**What the exercise asks:**
Find the lines in the records below that contain "especificacion", and report each of them.

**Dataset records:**
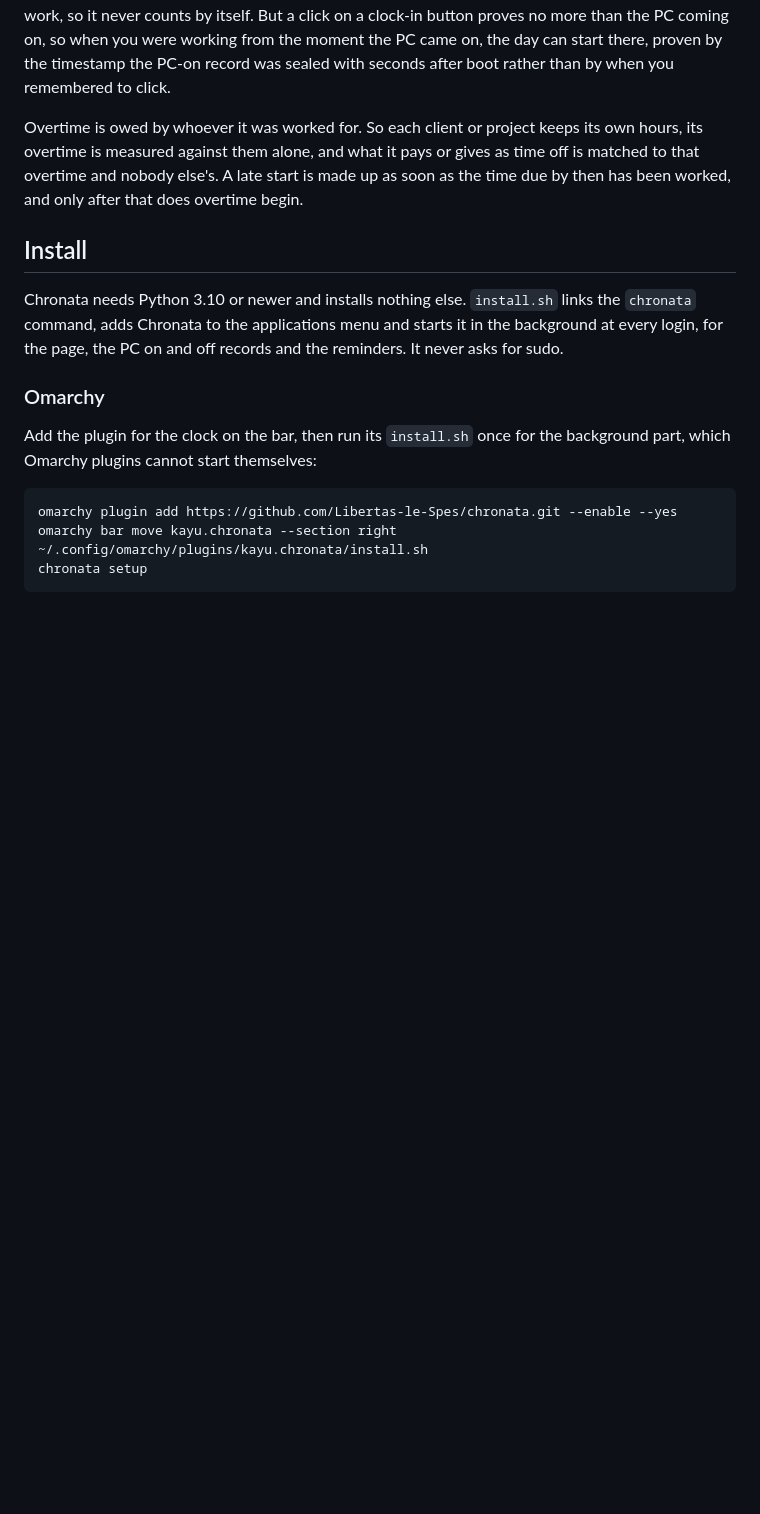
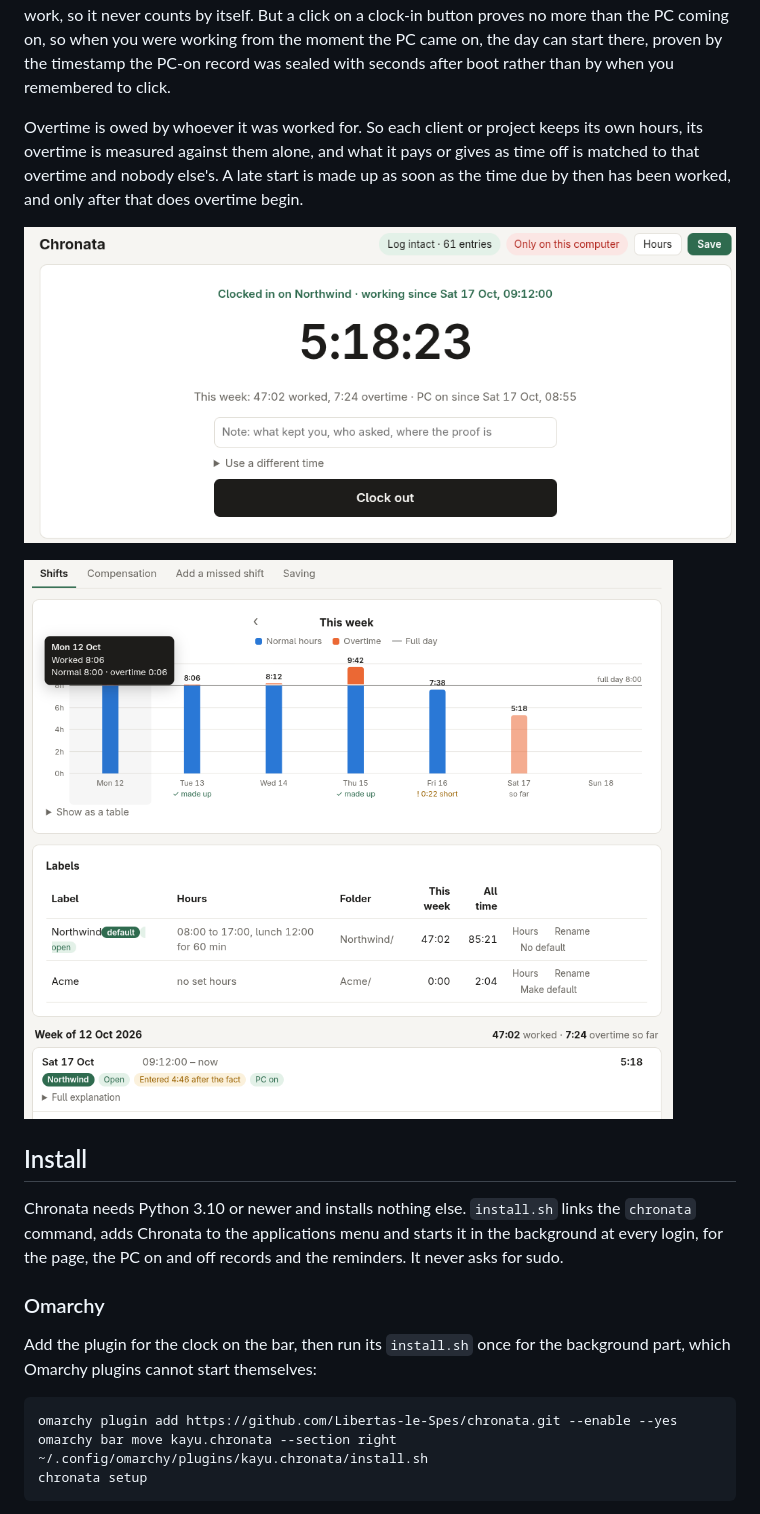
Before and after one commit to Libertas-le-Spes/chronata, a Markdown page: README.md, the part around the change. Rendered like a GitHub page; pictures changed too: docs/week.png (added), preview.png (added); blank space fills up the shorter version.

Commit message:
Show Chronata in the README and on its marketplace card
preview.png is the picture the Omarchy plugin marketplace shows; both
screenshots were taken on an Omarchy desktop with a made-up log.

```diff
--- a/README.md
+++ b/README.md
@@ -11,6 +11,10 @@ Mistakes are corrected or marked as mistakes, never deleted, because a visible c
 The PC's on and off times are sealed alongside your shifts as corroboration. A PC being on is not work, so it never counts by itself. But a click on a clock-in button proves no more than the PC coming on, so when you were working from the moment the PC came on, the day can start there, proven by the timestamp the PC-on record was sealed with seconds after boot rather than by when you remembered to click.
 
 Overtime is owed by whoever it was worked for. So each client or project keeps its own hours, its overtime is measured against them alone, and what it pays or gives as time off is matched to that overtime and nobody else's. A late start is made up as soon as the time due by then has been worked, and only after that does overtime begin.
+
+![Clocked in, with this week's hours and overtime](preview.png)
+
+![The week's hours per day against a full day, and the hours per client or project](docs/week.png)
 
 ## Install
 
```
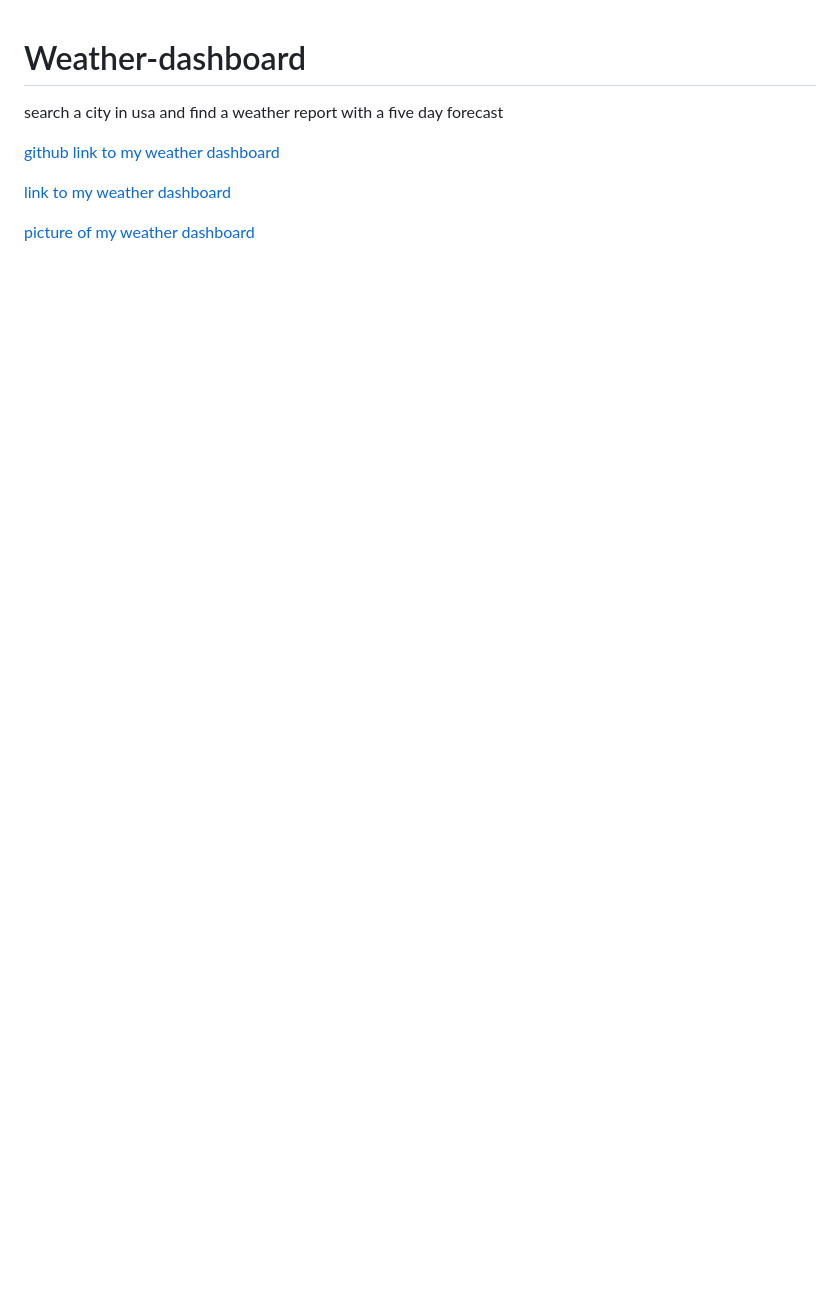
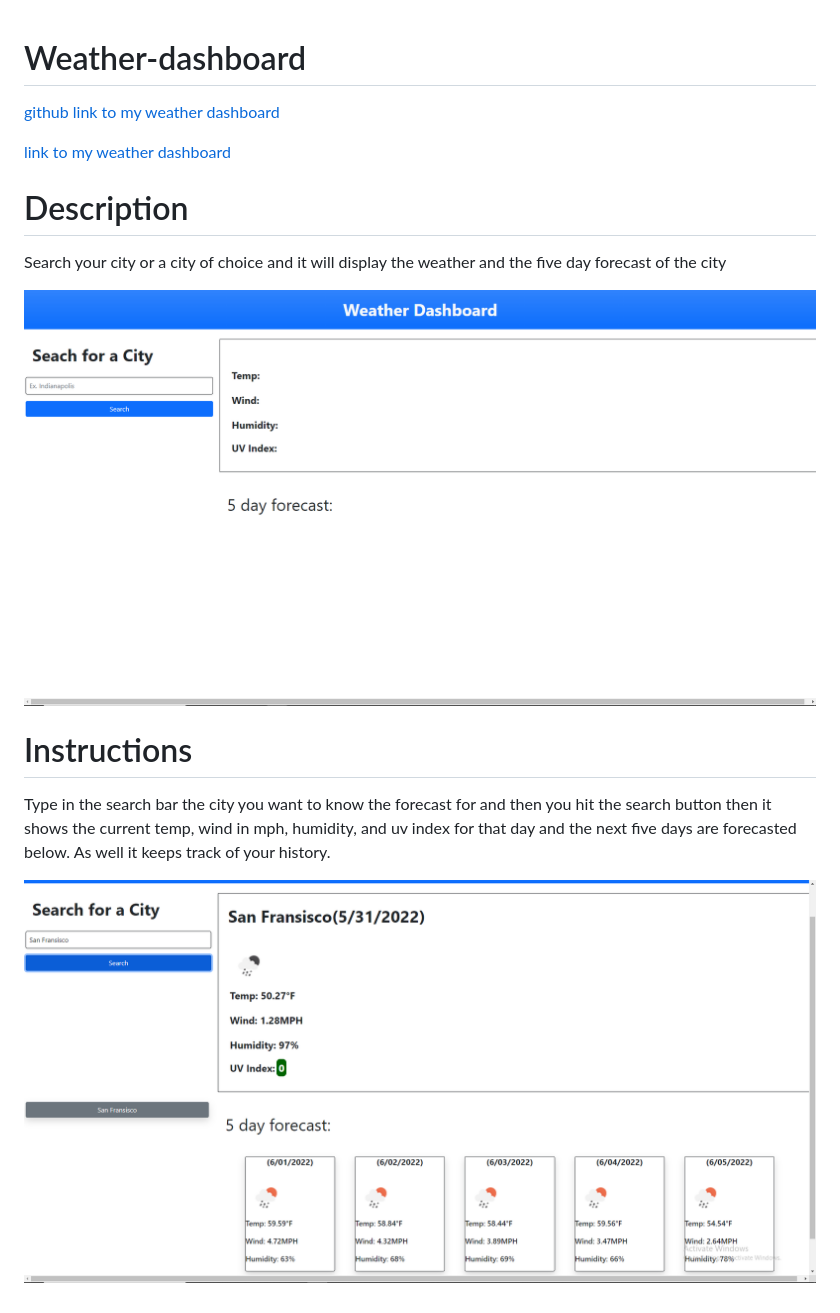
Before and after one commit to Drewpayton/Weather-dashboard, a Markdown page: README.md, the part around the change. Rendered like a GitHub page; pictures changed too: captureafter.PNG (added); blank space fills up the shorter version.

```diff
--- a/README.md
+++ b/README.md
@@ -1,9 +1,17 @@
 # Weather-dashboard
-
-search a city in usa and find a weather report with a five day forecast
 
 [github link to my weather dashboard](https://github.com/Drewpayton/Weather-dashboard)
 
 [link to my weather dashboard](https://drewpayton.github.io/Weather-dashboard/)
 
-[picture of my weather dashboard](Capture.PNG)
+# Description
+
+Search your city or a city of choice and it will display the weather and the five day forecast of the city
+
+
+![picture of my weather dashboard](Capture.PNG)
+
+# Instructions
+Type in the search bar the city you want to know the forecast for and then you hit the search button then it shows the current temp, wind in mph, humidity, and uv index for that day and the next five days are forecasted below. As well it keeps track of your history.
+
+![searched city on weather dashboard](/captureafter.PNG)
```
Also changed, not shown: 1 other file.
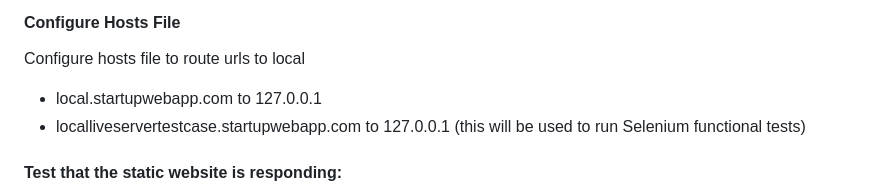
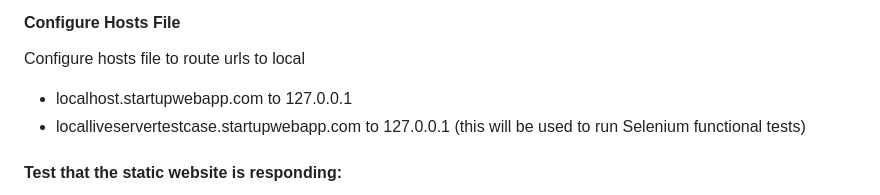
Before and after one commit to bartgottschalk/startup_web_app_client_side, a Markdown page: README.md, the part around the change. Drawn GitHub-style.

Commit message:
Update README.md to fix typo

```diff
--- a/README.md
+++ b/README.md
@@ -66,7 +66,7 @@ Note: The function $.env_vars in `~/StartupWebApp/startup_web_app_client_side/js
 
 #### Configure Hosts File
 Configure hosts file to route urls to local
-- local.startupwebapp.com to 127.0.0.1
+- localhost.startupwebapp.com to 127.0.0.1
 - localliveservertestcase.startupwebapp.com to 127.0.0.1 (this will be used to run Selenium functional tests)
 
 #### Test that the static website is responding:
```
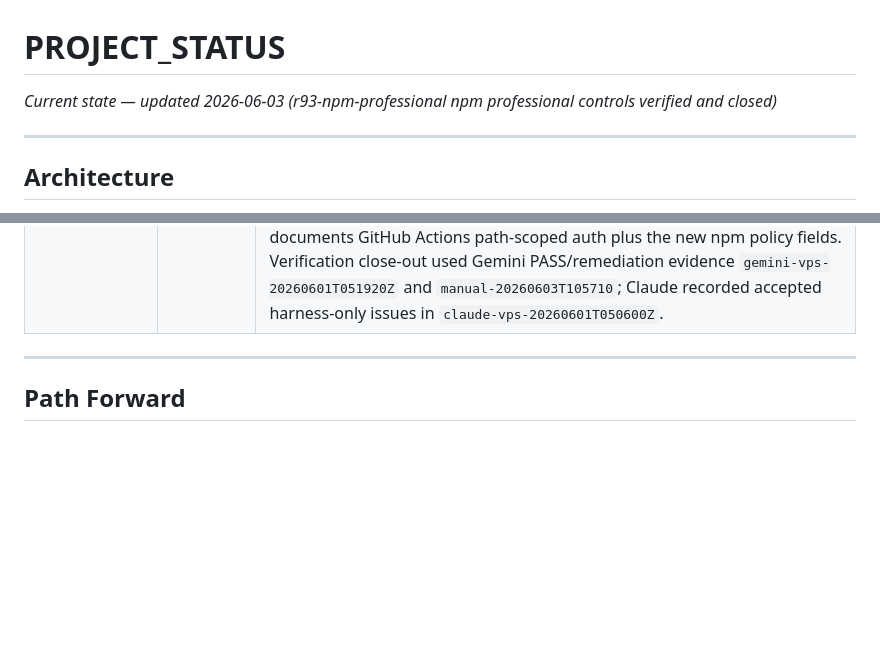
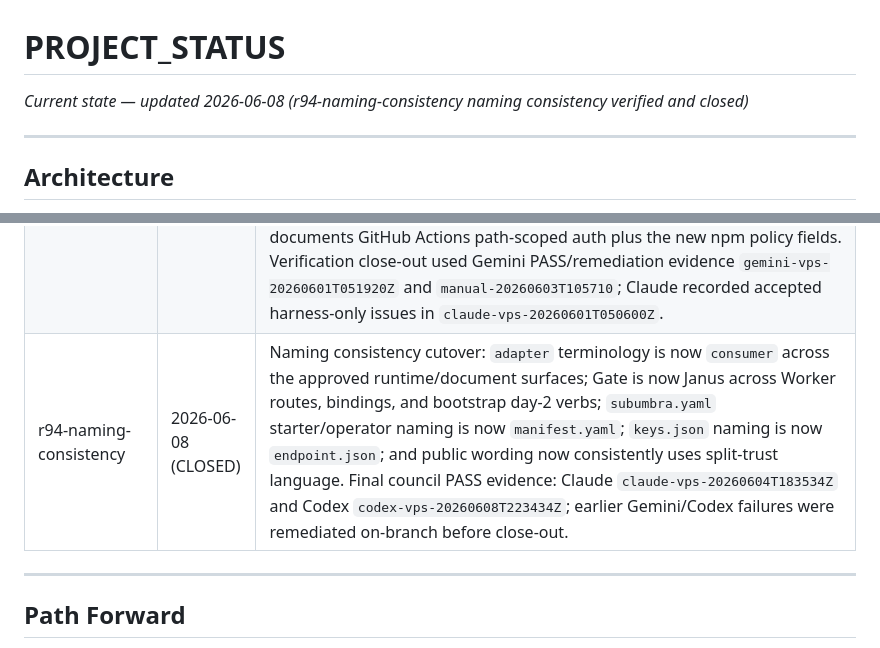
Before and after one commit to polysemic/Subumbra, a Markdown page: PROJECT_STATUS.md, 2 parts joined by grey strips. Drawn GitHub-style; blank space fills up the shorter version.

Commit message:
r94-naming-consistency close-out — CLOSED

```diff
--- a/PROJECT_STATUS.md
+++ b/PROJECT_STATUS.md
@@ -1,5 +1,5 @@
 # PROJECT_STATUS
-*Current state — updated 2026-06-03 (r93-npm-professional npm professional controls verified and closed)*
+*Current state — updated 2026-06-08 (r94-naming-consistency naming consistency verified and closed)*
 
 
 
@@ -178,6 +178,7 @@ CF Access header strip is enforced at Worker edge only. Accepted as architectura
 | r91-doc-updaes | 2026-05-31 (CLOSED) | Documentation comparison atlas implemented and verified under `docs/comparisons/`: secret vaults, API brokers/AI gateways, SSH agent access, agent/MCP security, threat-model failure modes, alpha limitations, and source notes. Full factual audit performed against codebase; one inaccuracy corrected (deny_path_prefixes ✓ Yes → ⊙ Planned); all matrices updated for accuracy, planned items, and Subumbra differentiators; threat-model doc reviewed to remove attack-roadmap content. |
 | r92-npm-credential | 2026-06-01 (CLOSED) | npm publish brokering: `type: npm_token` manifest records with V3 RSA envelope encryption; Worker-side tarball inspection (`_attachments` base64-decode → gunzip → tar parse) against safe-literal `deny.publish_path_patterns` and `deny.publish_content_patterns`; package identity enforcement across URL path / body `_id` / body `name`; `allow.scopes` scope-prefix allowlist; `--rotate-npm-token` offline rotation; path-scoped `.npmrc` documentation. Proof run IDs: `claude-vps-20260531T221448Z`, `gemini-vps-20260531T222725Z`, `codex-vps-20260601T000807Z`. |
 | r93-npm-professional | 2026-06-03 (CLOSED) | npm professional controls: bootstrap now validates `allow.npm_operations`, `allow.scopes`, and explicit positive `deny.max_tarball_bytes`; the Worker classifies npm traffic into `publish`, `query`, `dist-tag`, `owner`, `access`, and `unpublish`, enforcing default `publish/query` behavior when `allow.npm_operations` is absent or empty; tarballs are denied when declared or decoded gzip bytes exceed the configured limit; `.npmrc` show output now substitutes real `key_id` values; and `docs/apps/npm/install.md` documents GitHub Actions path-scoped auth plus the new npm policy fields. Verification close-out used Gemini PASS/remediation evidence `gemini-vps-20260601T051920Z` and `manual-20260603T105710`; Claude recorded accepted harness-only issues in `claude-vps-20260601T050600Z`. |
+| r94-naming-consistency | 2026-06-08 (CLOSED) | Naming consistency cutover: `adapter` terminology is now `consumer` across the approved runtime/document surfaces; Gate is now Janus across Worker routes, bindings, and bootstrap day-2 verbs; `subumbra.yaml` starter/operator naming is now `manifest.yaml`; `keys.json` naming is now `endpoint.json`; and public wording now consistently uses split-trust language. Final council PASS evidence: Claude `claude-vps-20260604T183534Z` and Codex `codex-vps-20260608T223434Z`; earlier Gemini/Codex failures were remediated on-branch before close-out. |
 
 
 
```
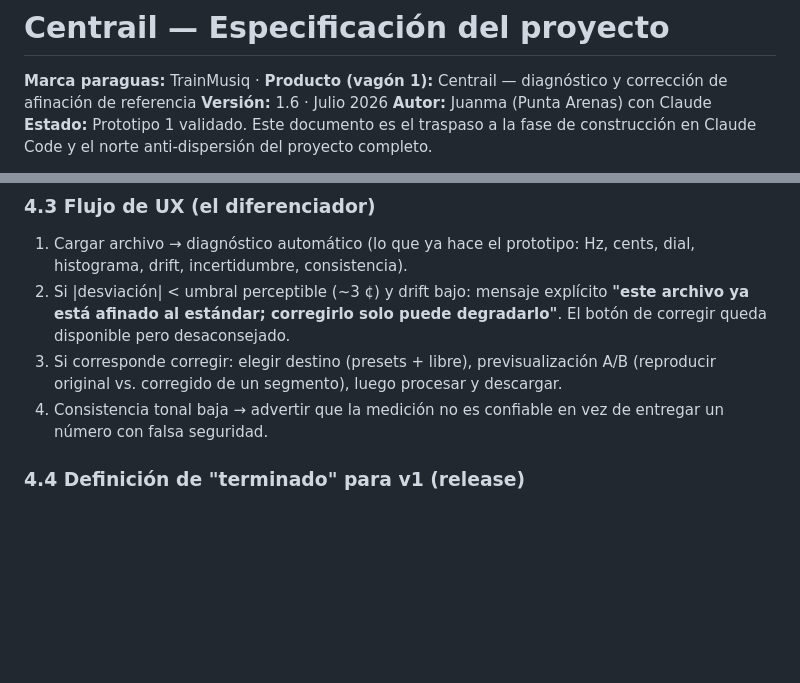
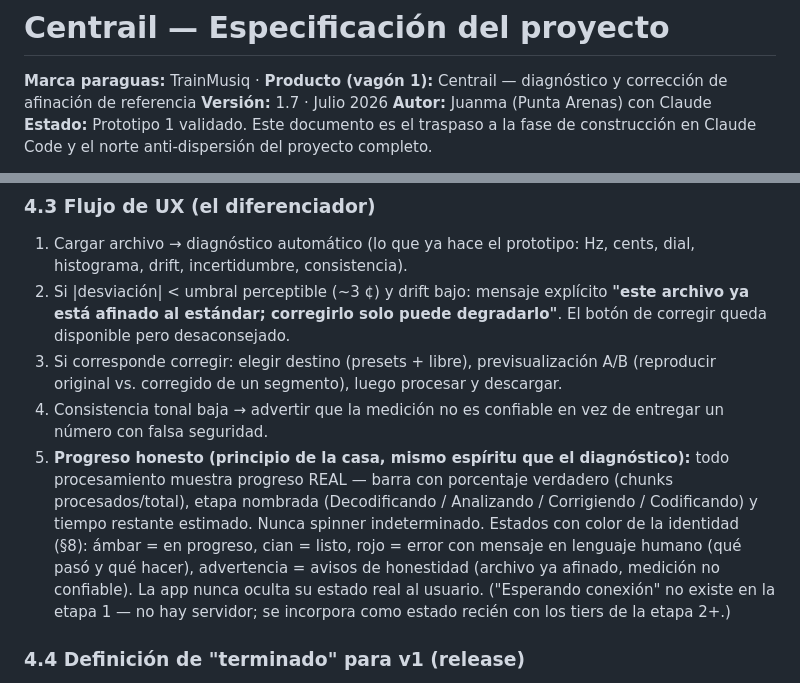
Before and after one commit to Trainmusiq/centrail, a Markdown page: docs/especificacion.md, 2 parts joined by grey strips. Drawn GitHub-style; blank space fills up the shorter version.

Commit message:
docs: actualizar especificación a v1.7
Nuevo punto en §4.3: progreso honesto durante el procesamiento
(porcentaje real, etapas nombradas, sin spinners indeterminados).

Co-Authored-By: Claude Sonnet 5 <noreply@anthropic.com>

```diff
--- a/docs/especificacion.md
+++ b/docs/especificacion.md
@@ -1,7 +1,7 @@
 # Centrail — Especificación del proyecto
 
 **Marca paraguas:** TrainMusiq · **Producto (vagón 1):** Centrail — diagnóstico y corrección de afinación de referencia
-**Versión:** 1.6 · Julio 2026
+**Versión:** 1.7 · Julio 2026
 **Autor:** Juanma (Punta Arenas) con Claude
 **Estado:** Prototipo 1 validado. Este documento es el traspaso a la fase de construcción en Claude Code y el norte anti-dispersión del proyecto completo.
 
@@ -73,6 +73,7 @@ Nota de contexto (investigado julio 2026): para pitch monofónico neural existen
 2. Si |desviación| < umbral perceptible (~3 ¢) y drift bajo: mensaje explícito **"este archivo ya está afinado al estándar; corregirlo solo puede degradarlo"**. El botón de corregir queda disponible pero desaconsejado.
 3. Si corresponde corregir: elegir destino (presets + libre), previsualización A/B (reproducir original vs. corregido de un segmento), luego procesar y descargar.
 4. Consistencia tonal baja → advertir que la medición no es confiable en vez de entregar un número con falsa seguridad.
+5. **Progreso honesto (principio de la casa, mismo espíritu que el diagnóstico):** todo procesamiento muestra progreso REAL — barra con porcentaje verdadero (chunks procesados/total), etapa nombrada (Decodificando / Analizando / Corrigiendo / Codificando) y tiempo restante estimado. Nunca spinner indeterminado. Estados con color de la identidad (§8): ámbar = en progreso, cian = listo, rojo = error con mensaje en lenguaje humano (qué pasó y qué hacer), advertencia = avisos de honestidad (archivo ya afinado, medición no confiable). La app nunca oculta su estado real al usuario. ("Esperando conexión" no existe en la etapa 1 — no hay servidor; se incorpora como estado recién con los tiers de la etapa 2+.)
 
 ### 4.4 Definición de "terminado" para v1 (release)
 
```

**Answer to this task:**
Before and after one commit to Trainmusiq/centrail, a Markdown page: docs/especificacion.md, 2 parts joined by grey strips. Drawn GitHub-style; blank space fills up the shorter version.
--- a/docs/especificacion.md
+++ b/docs/especificacion.md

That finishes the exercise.